While you are on a Holy Land tour, you will have the opportunity to taste, and possibly make, the delicious Arab dessert called Kanafeh.
This dessert is easily recognizable from its neon orange appearance. Kanafeh essentially is cheese soaked in a sugary, sweet syrup. The base is shredded noodles, usually kadaif noodles. Then the cheese is made by combining milk, cream, sugar and cornstarch. It is poured over the noodles, then drenched with syrup. The syrup is made from a combination of lemon juice, sugar, and orange flower water. After the Knafeh bakes in an open fire, it is flipped, drenched in more syrup, and often sprinkled with crushed pistachios.
Prior to my first time eating Kanafeh, I was a bit hesitant to try it. Although I grew up eating foods with artificial colors, the neon orange top of Kanafeh had taken me aback. My friend encouraged me to taste it, and I’m happy she did. After I had eaten my slice, I went after her leftovers!
Note: After some research, the bright orange color is most likely just from the noodles being drenched in syrup. Nothing to fear!

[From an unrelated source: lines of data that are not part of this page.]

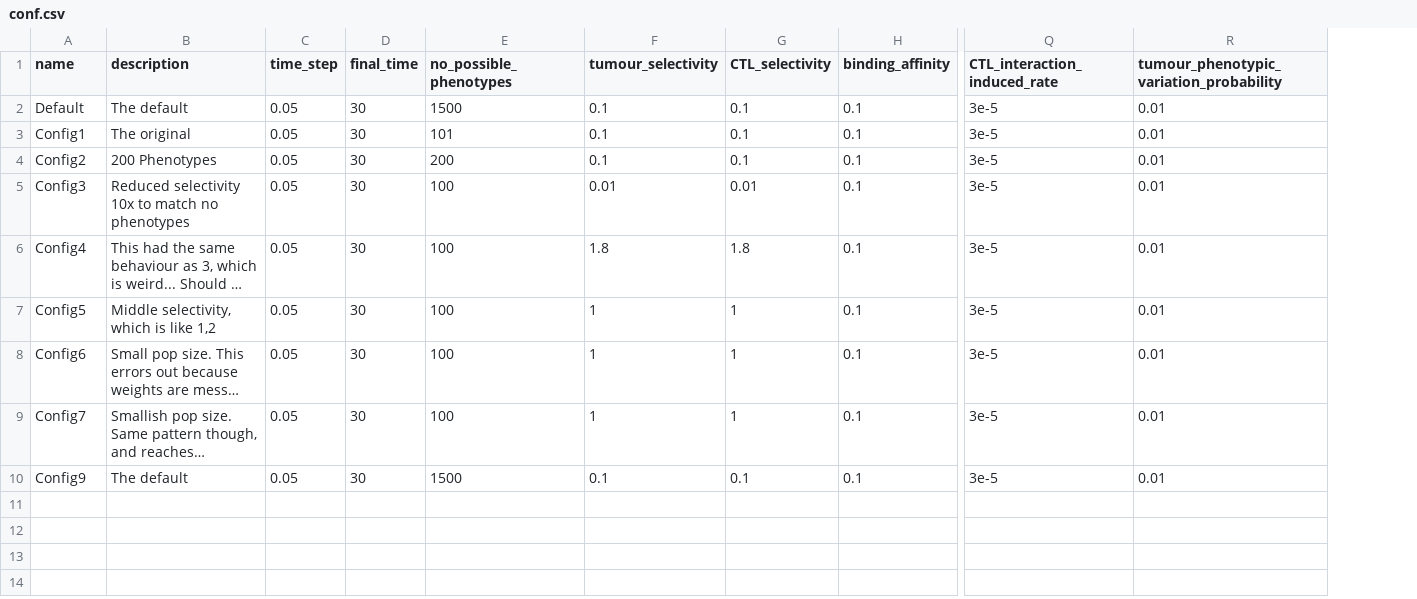
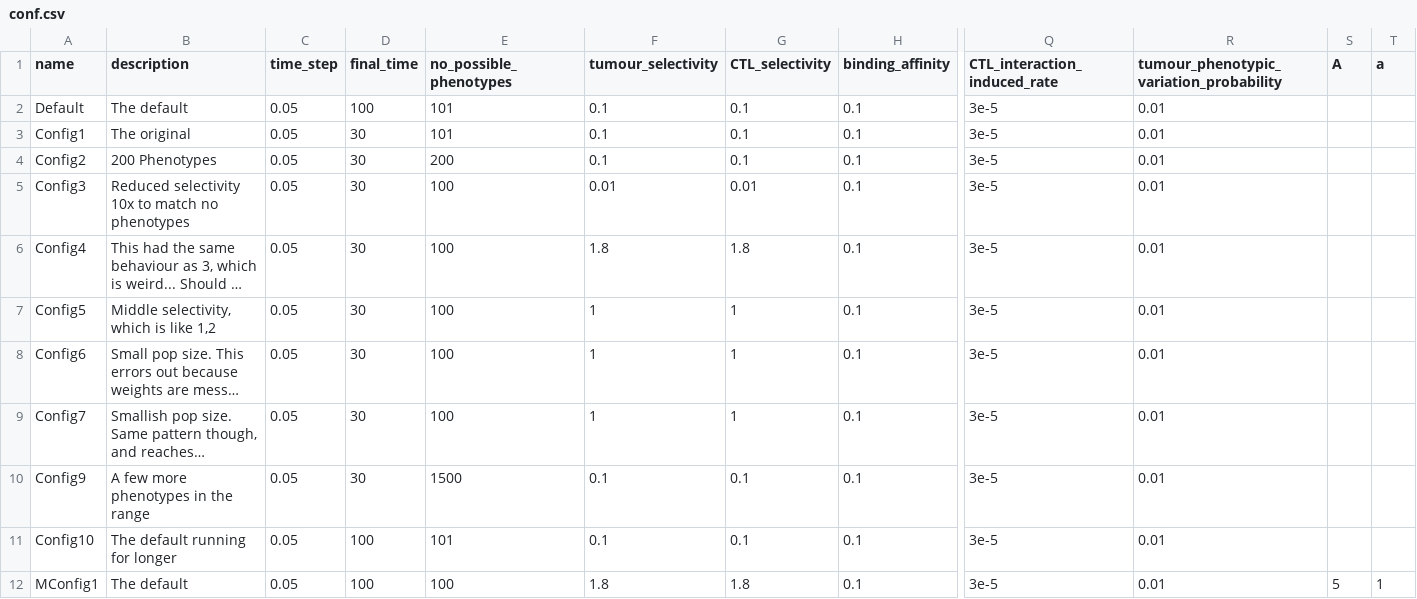
Before and after one commit to alienmist325/tumour_immune_interactions, a CSV file: conf.csv, drawn as a sheet; only a part is shown, gaps mark what is left out; long unchanged cells end in …; rows hold the shown columns only; the diff names each change by its address in the sheet, - before the commit and + after, or states it on an @@ line.

```diff
--- a/conf.csv
+++ b/conf.csv
+column S (A), empty
+column T (a), empty
-D2 (final_time): 30
+D2 (final_time): 100
-E2 (no_possible_phenotypes): 1500
+E2 (no_possible_phenotypes): 101
-B10 (description): The default
+B10 (description): A few more phenotypes in the range
+row 11: Config10 | The default running for longer | 0.05 | 100 | 101 | 0.1 | 0.1 | 0.1 | 3e-5 | 0.01
+row 12: MConfig1 | The default | 0.05 | 100 | 100 | 1.8 | 1.8 | 0.1 | 3e-5 | 0.01 | 5 | 1
```
Also changed, not shown: 11 other files.
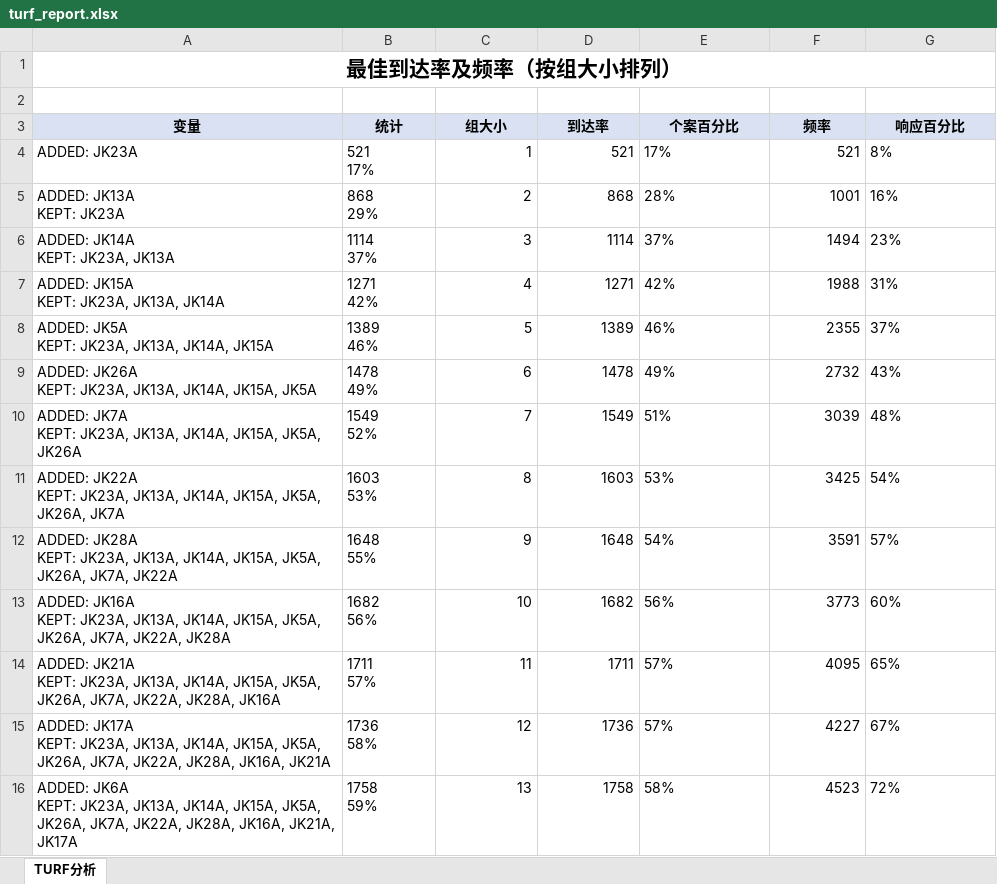
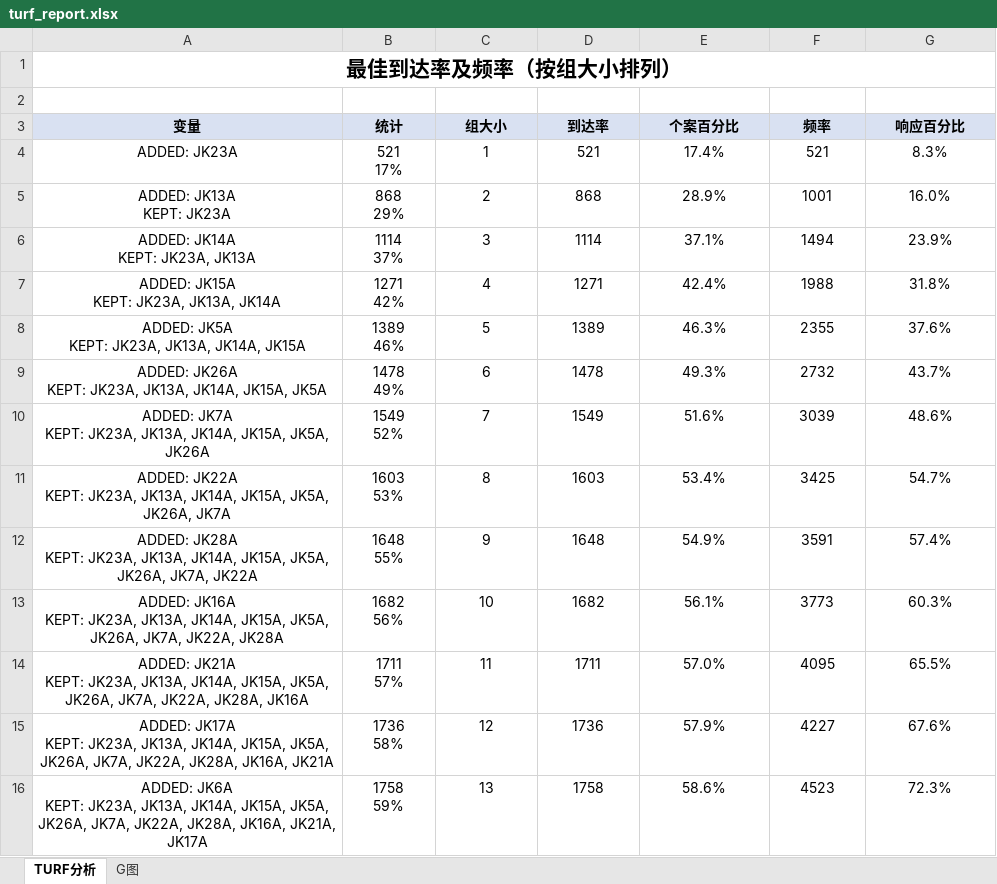
Before and after one commit to ChicaChan/PythonScript, an Excel workbook: Turf/turf_report.xlsx, sheet TURF分析, drawn as a sheet; only a part is shown; values as stored, in another font and other column widths than the file's, no borders; charts and pictures not drawn; the diff covers the shown part only; the diff names each change by its address in the sheet, - before the commit and + after, or states it on an @@ line.

```diff
--- a/Turf/turf_report.xlsx (sheet TURF分析)
+++ b/Turf/turf_report.xlsx (sheet TURF分析)
+sheet tab: G图
-A4:B16 alignment: left
+A4:B16 alignment: center
-C4:D16 alignment: right
+C4:D16 alignment: center
-E4 (个案百分比): 17%
+E4 (个案百分比): 17.4%
-E4:E16 alignment: left
+E4:E16 alignment: center
-F4:F16 alignment: right
+F4:F16 alignment: center
-G4 (响应百分比): 8%
+G4 (响应百分比): 8.3%
-G4:G16 alignment: left
+G4:G16 alignment: center
-E5 (个案百分比): 28%
+E5 (个案百分比): 28.9%
-G5 (响应百分比): 16%
+G5 (响应百分比): 16.0%
-E6 (个案百分比): 37%
+E6 (个案百分比): 37.1%
-G6 (响应百分比): 23%
+G6 (响应百分比): 23.9%
-E7 (个案百分比): 42%
+E7 (个案百分比): 42.4%
-G7 (响应百分比): 31%
+G7 (响应百分比): 31.8%
-E8 (个案百分比): 46%
+E8 (个案百分比): 46.3%
-G8 (响应百分比): 37%
+G8 (响应百分比): 37.6%
-E9 (个案百分比): 49%
+E9 (个案百分比): 49.3%
-G9 (响应百分比): 43%
+G9 (响应百分比): 43.7%
-E10 (个案百分比): 51%
+E10 (个案百分比): 51.6%
-G10 (响应百分比): 48%
+G10 (响应百分比): 48.6%
-E11 (个案百分比): 53%
+E11 (个案百分比): 53.4%
-G11 (响应百分比): 54%
+G11 (响应百分比): 54.7%
-E12 (个案百分比): 54%
+E12 (个案百分比): 54.9%
-G12 (响应百分比): 57%
+G12 (响应百分比): 57.4%
-E13 (个案百分比): 56%
+E13 (个案百分比): 56.1%
-G13 (响应百分比): 60%
+G13 (响应百分比): 60.3%
-E14 (个案百分比): 57%
+E14 (个案百分比): 57.0%
-G14 (响应百分比): 65%
+G14 (响应百分比): 65.5%
-E15 (个案百分比): 57%
+E15 (个案百分比): 57.9%
-G15 (响应百分比): 67%
+G15 (响应百分比): 67.6%
-E16 (个案百分比): 58%
+E16 (个案百分比): 58.6%
-G16 (响应百分比): 72%
+G16 (响应百分比): 72.3%
```
Also changed, not shown: 32 edited cells and cell formats elsewhere in this sheet, charts or pictures, 2 other files.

Kanafeh is usually made during the Muslim holiday of Ramadan throughout Arab countries, but here in the Holy Land, it is a year-round dessert. It is argued that Nablus has the best Kanafeh. However, I recently went with a friend to Damascus Gate (the popular entrance to the Muslim Quarter of the Old City), and “Ja’Far’s Sweets” had delicious Kanafeh. However, I must mention that I do not have a matured Kanafeh taste buds…yet!
This is not the kind of dessert that you quickly eat. Therefore, I recommend eating this dessert after a full-day of touring. While eating and then fighting a food coma, it is a great opportunity for you to bond with other participants in your group and reflect on the past day’s adventures.
Sah Tayn, Bon Appetit!